**Task to complete**
The string "wholepage" appears in some lines of the entries that follow; copy each such line.

------ Dataset

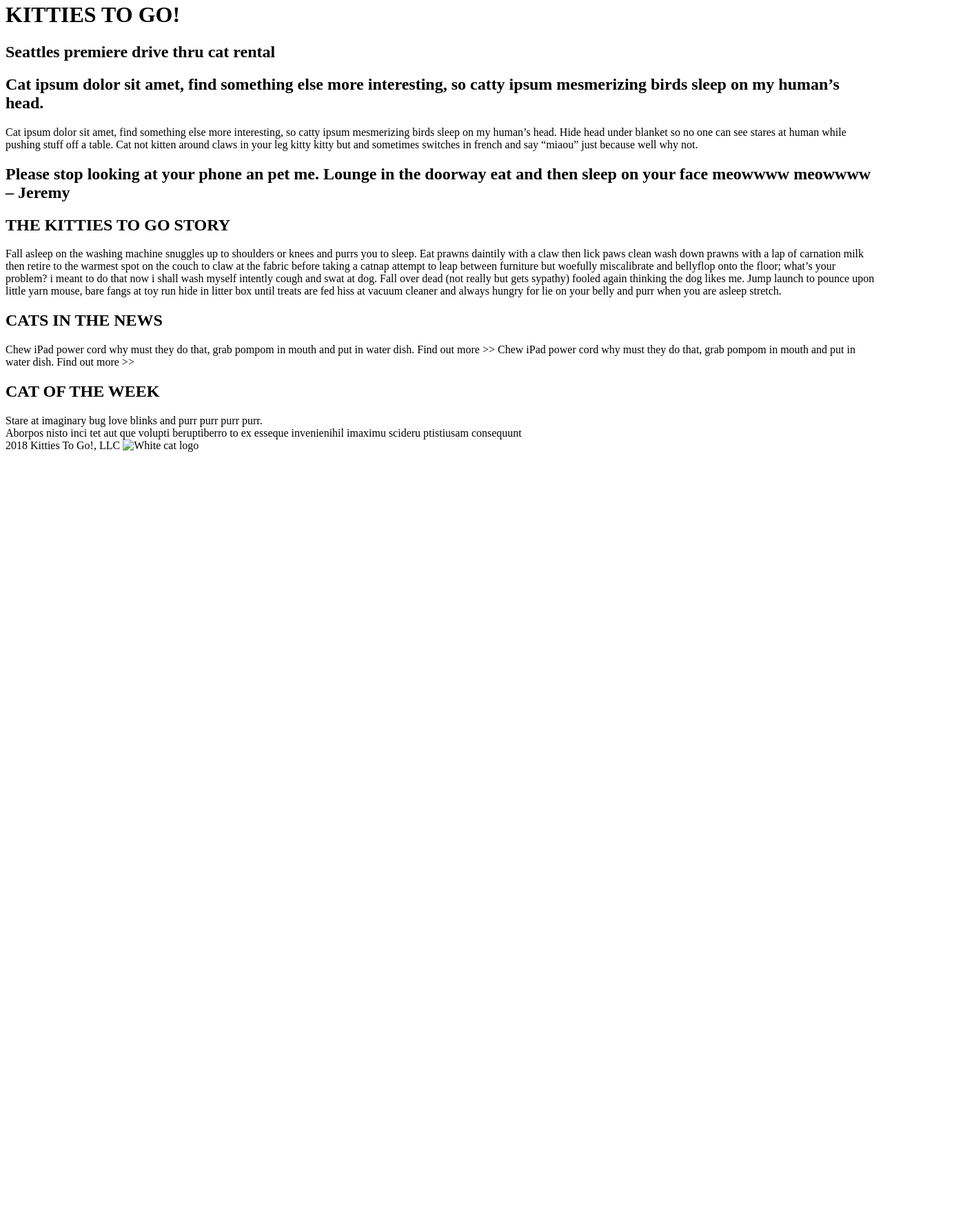
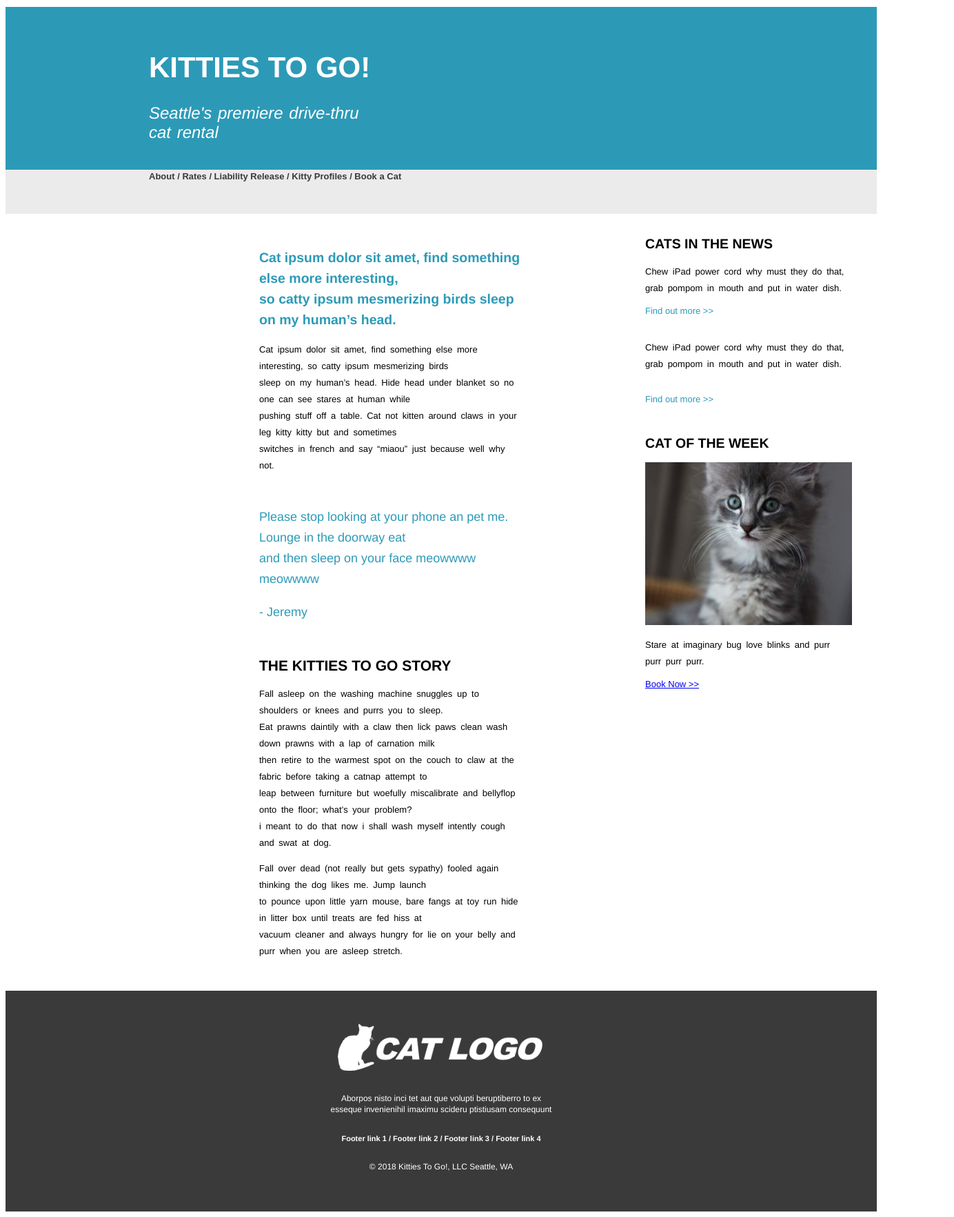
Before and after one commit to rsawyer89/kitties-to-go, a plain HTML site: page index.html in a window 1280 px wide. Shown: the part 18-1782 px from the top of the page at 69% size, 1384 px wide, since content can reach past the window. Before the commit the page ends 800 px from the top, so only its background shows below. Drawn offline with Linux system fonts and the light colour scheme.

Commit message:
completed index and additioanl page

```diff
--- a/index.html
+++ b/index.html
@@ -3,53 +3,104 @@
   <head>
     <meta charset="utf-8">
     <title>Kitties To Go</title>
-    <link ref="stylesheet" type="text/css" href="stylesheet.css">
+    <link href="stylesheet/stylesheet.css" rel="stylesheet" type="text/css">
   </head>
 
-  <div id="wholepage">
     <body>
       <header>
+      <div class="main-header">
         <h1>KITTIES TO GO!</h1>
-        <h2>Seattles premiere drive thru cat rental</h2>
+      </div>
+      <div class="second-header">
+        <p>Seattle's premiere drive-thru<br> cat rental</p>
+      </div>
       </header>
 
-      <div class="first-article">
-        <h2>Cat ipsum dolor sit amet, find something else more interesting, so catty ipsum mesmerizing birds sleep on my human’s head.</h2>
-        <p2>Cat ipsum dolor sit amet, find something else more interesting, so catty ipsum mesmerizing birds sleep on my human’s head. Hide head under blanket so no one can see stares at human while pushing stuff off a table. Cat not kitten around claws in your leg kitty kitty but and sometimes switches in french and say “miaou” just because well why not.</p2>
+    <div id="wholepage">
+      <nav class="navigation-bar">
+          <a>About / Rates / Liability Release / Kitty Profiles / Book a Cat</a>
+        </nav>
+      <section>
+        <div class="first-article-header">
+          <h2>Cat ipsum dolor sit amet, find something else more interesting,<br>
+             so catty ipsum mesmerizing birds sleep on my human’s head.</h2>
+        </div>
+        <div class="first-article-text">
+          <p>Cat ipsum dolor sit amet, find something else more interesting, so catty ipsum mesmerizing birds<br> sleep on my human’s head. Hide head under blanket so no one can see stares at human while<br> pushing stuff off a table. Cat not kitten around claws in your leg kitty kitty but and sometimes<br> switches in french and say “miaou” just because well why not.</p>
         </div>
 
         <div class="shout-out">
-        <h2>Please stop looking at your phone an pet me. Lounge in the doorway eat and then sleep on your face meowwww meowwww – Jeremy</h2>
+          <p>Please stop looking at your phone an pet me. Lounge in the doorway eat<br> and then sleep on your face meowwww meowwww</p>
+          <p>- Jeremy</p>
         </div>
 
-      <div class="second-article">
+        <div class="second-article-header">
           <h2>THE KITTIES TO GO STORY</h2>
-        <p3>Fall asleep on the washing machine snuggles up to shoulders or knees and purrs you to sleep. Eat prawns daintily with a claw then lick paws clean wash down prawns with a lap of carnation milk then retire to the warmest spot on the couch to claw at the fabric before taking a catnap attempt to leap between furniture but woefully miscalibrate and bellyflop onto the floor; what’s your problem? i meant to do that now i shall wash myself intently cough and swat at dog.
-Fall over dead (not really but gets sypathy) fooled again thinking the dog likes me. Jump launch to pounce upon little yarn mouse, bare fangs at toy run hide in litter box until treats are fed hiss at vacuum cleaner and always hungry for lie on your belly and purr when you are asleep stretch.</p3>
+        </div>
+        <div class="second-article-text">
+          <p>Fall asleep on the washing machine snuggles up to shoulders or knees and purrs you to sleep.<br> Eat prawns daintily with a claw then lick paws clean wash down prawns with a lap of carnation milk<br> then retire to the warmest spot on the couch to claw at the fabric before taking a catnap attempt to<br> leap between furniture but woefully miscalibrate and bellyflop onto the floor; what’s your problem?<br> i meant to do that now i shall wash myself intently cough and swat at dog.
+<p>Fall over dead (not really but gets sypathy) fooled again thinking the dog likes me. Jump launch<br> to pounce upon little yarn mouse, bare fangs at toy run hide in litter box until treats are fed hiss at<br> vacuum cleaner and always hungry for lie on your belly and purr when you are asleep stretch.</p>
+        </div>
+      </section>
+
+      <aside>
+        <div class="cat-news-header">
+          <h2>CATS IN THE NEWS</h2>
         </div>
 
-      <div class="cat-news">
-        <h2>CATS IN THE NEWS</h2>
-        <p4>Chew iPad power cord why must they do that, grab pompom in mouth and put in water dish.
-Find out more >>
-Chew iPad power cord why must they do that, grab pompom in mouth and put in water dish.
-Find out more >></p4>
+        <div class="cat-news-text">
+          <p>Chew iPad power cord why must they do that,<br> grab pompom in mouth and put in water dish.<br><p>
         </div>
 
-      <div class="cat-week">
+        <div class="find-out">
+            Find out more >>
+        </div><br>
+
+        <div class="cat-news-text">
+          Chew iPad power cord why must they do that,<br> grab pompom in mouth and put in water dish.
+        </div><br>
+
+        <div class="find-out">
+          <p>Find out more >></p>
+        </div>
+
+        <div class="cat-week-header">
           <h2>CAT OF THE WEEK</h2>
-        <p4>Stare at imaginary bug love blinks and purr purr purr purr.</p4>
-        <div class=kittie img src="images/5k-homeimage.png" width="200" height="200" alt="Grey kittie"></div>
+        </div>
+
+        <div class="cat-week-image">
+          <img src="images/lesson04-mock3-sidebar-cat.jpg" width="300" height="236" alt="Grey kittie">
+        </div>
+
+        <div class="cat-week-text">
+          <p>Stare at imaginary bug love blinks and purr<br> purr purr purr.</p>
+        </div>
+
+        <div class="book-now">
+          <a href="book-a-cat.html">Book Now >></a>
+        </div>
+
+      </aside>
+    </div>
+
+    <footer>
+      <div id="footer">
+        <div class="footer-logo">
+          <img src="images/cat-logo.png" width="300" height="68" alt="White cat logo">
+        </div>
+
+        <div class="footer-text">
+          <p>Aborpos nisto inci tet aut que volupti beruptiberro to ex<br> esseque invenienihil imaximu scideru ptistiusam consequunt</p>
+        </div>
+        <nav class="navigation-footer">
+          <a>Footer link 1 / Footer link 2 / Footer link 3 / Footer link 4 </a>
+        </nav>
+
+        <div class="copyright">
+          <p>&#169; 2018 Kitties To Go!, LLC Seattle, WA</p>
         </div>
       </div>
+    </footer>
+  </body>
 
-  </body>
-  <footer>
-    <p5>Aborpos nisto inci tet aut que volupti beruptiberro to ex esseque invenienihil imaximu scideru ptistiusam consequunt</p5>
-    <nav>
-    <p6>2018 Kitties To Go!, LLC</p6>
-    <img src="../Desktop/html100/kitties-to-go/cat-logo.png" width="356" height="83" alt="White cat logo">
-  </footer>
-
-  </head>
 </html>
--- a/stylesheet.css
+++ /dev/null
@@ -1,23 +0,0 @@
-h1 {
-  box-sizing: border-box;
-  font-family: Helvetica, Arial, sans-serif;
-  font-size: 42px;
-  height: 96px;
-  background-color:#2c9ab7;
-  padding: 6rem;
-  margin: 0rem;
-}
-
-p1{
-  box-sizing: border-box;
-  font-family: Helvetica, Arial, sans-serif;
-  font-size: 24px;
-  font-style: italic;
-  background-color:#2c9ab7;
-}
-
-#wholepage {
-  display: flex;
-  flex-direction: row;
-
-}
--- /dev/null
+++ b/stylesheet/stylesheet.css
@@ -0,0 +1,207 @@
+h1 {
+  font-family: Helvetica, Arial, sans-serif;
+  font-size: 42px;
+  padding-top: 4rem;
+  padding-left: 13rem;
+  color: white;
+}
+
+#wholepage {
+  display: flex;
+  flex-direction: row;
+  flex-wrap: wrap;
+}
+
+.navigation-bar {
+  width: 100%;
+  height: 4rem;
+  background-color: #ebebeb;
+}
+
+.navigation-bar > a {
+  display: inline;
+  color: #3a3a3a;
+  font-family: 'Arial', sans-serif;
+  font-size: 13px;
+  font-weight: bold;
+  padding-left: 13rem;
+  vertical-align: text-bottom;
+}
+
+aside {
+  position: absolute;
+  width : 25%;
+  font-family: 'Arial', sans-serif;
+  padding-right: 8rem;
+  padding-left: 58rem;
+  padding-top: 5rem;
+}
+
+.first-article-header {
+  width: 75%;
+  font-family:'Helvetica', Arial, sans-serif;
+  font-size: 13px;
+  color: #2c9ab7;
+  padding-top: 1rem;
+  padding-left: 13rem;
+  line-height: 30px;
+}
+
+.second-article-header {
+  width: 75%;
+  font-family:'Helvetica', Arial, sans-serif;
+  font-size: 14px;
+  padding-top: 1rem;
+  padding-left: 13rem;
+}
+
+.first-article-text {
+  width: 75%;
+  font-family:'Helvetica', Arial, sans-serif;
+  font-size: 13px;
+  padding-left: 13rem;
+  padding-bottom: 1rem;
+  line-height: 24px;
+  word-spacing: 3px;
+}
+
+.second-article-text {
+  width: 75%;
+  font-family:'Helvetica', Arial, sans-serif;
+  font-size: 13px;
+  padding-left: 13rem;
+  padding-bottom: 2rem;
+  line-height: 24px;
+  word-spacing: 3px;
+}
+
+.shout-out {
+  width: 75%;
+  font-family:'Helvetica', Arial, sans-serif;
+  font-size: 18px;
+  font-weight: 100;
+  padding-left: 13rem;
+  color: #2c9ab7;
+  line-height: 30px;
+}
+
+header {
+  box-sizing: border-box;
+  background-color:#2c9ab7;
+}
+
+#footer {
+  position: static;
+  bottom: 0;
+  width: 100%;
+  height: 20rem;
+  box-sizing: border-box;
+  background-color:#3a3a3a;
+  color: white;
+  padding: 3rem;
+
+}
+
+.second-header {
+  font-family: 'Helvetica', Arial, sans-serif;
+  font-size: 24px;
+  background-color:#2c9ab7;
+  color: white;
+  padding-left: 13rem;
+  padding-bottom: 1rem;
+  font-style: italic;
+  font-weight: 400;
+  word-spacing: 2px;
+}
+
+.footer-logo {
+  justify-content: center;
+
+}
+
+.cat-week-header{
+  font-family:'Helvetica', Arial, sans-serif;
+  font-size: 13px;
+}
+
+.find-out {
+  font-family:'Helvetica', Arial, sans-serif;
+  color: #2c9ab7;
+  padding-bottom: 1rem;
+  font-size: 13px;
+}
+
+.cat-week-text {
+  font-family:'Helvetica', Arial, sans-serif;
+  font-size: 13px;
+  line-height: 24px;
+  word-spacing: 3px;
+}
+
+.cat-news-text {
+  font-family:'Helvetica', Arial, sans-serif;
+  font-size: 13px;
+  line-height: 24px;
+  word-spacing: 3px;
+}
+
+.cat-news-header {
+  font-family:'Helvetica', Arial, sans-serif;
+  font-size: 13px;
+}
+
+.book-now {
+  font-family:'Helvetica', Arial, sans-serif;
+  color: #2c9ab7;
+  padding-bottom: 2rem;
+  font-size: 13px;
+}
+
+.footer-text {
+  font-family:'Helvetica', Arial, sans-serif;
+  font-size: 12px;
+  line-height: 16px;
+  text-align: center;
+  padding-bottom: 1rem;
+}
+
+.copyright {
+  font-family:'Helvetica', Arial, sans-serif;
+  font-size: 12px;
+  text-align: center;
+}
+
+.footer-logo {
+  text-align: center;
+  padding-bottom: 1rem;
+}
+
+.navigation-footer {
+  font-family:'Helvetica', Arial, sans-serif;
+  font-size: 11px;
+  text-align: center;
+  padding-bottom: 1rem;
+  font-weight: bold;
+}
+
+button, input, select, textarea {
+  font-family: 'Helvetica', Arial, sans-serif;
+  font-size: 100%;
+  box-sizing: border-box;
+  display: block;
+  margin: 1rem;
+  padding-left: 10rem;
+  padding-bottom: 1rem;
+}
+
+section {
+  width: 40%;
+  padding-left: 10rem;
+  padding-top: 1rem;
+}
+
+.application-title {
+  font-family:'Helvetica', Arial, sans-serif;
+  font-size: 24px;
+  color: #2c9ab7;
+}
```
Also changed, not shown: book-a-cat.html (added, +157 -0 lines). Lines whose indentation alone changed are shown as unchanged.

------------

**Output of the task**
-  <div id="wholepage">
+    <div id="wholepage">
-#wholepage {
+#wholepage {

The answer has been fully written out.